■ Your task ■
All lines in the material below that contain "empty" should be located and copied.

■ Raw data ■
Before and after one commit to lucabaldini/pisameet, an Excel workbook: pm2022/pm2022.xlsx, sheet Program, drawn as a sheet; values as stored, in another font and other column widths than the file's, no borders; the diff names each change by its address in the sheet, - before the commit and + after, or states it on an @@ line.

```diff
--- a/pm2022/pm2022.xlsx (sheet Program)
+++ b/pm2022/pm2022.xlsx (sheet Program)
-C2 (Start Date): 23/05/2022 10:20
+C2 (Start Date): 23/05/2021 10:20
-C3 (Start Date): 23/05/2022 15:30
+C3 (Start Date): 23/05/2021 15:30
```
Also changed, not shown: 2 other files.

...

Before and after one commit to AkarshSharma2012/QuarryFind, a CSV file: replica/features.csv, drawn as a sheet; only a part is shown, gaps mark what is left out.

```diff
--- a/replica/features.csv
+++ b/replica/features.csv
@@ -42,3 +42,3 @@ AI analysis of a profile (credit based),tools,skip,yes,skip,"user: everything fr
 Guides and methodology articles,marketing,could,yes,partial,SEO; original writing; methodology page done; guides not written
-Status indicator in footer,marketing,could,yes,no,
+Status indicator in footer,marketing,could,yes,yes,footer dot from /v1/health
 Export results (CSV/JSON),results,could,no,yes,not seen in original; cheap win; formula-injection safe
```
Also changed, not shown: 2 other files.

---

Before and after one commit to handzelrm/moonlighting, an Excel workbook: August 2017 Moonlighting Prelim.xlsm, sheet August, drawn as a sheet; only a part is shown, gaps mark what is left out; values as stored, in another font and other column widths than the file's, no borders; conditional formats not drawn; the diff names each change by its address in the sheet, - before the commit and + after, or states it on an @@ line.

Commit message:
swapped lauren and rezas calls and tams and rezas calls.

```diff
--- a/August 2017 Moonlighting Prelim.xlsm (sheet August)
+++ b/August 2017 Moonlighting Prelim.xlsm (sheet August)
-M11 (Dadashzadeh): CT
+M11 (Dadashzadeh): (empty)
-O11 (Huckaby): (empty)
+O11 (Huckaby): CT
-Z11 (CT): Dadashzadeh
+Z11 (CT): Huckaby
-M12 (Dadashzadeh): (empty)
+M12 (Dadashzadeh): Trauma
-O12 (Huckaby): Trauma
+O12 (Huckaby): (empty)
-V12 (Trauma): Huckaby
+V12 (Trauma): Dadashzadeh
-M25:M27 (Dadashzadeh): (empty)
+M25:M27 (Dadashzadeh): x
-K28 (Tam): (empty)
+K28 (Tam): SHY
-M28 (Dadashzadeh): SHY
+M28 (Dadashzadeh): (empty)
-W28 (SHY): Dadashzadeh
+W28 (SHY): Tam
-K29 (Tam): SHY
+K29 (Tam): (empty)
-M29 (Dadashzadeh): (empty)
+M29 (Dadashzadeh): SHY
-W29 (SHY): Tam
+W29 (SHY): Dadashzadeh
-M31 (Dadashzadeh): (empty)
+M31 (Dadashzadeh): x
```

■ Solution ■
+M11 (Dadashzadeh): (empty)
-O11 (Huckaby): (empty)
-M12 (Dadashzadeh): (empty)
+O12 (Huckaby): (empty)
-M25:M27 (Dadashzadeh): (empty)
-K28 (Tam): (empty)
+M28 (Dadashzadeh): (empty)
+K29 (Tam): (empty)
-M29 (Dadashzadeh): (empty)
-M31 (Dadashzadeh): (empty)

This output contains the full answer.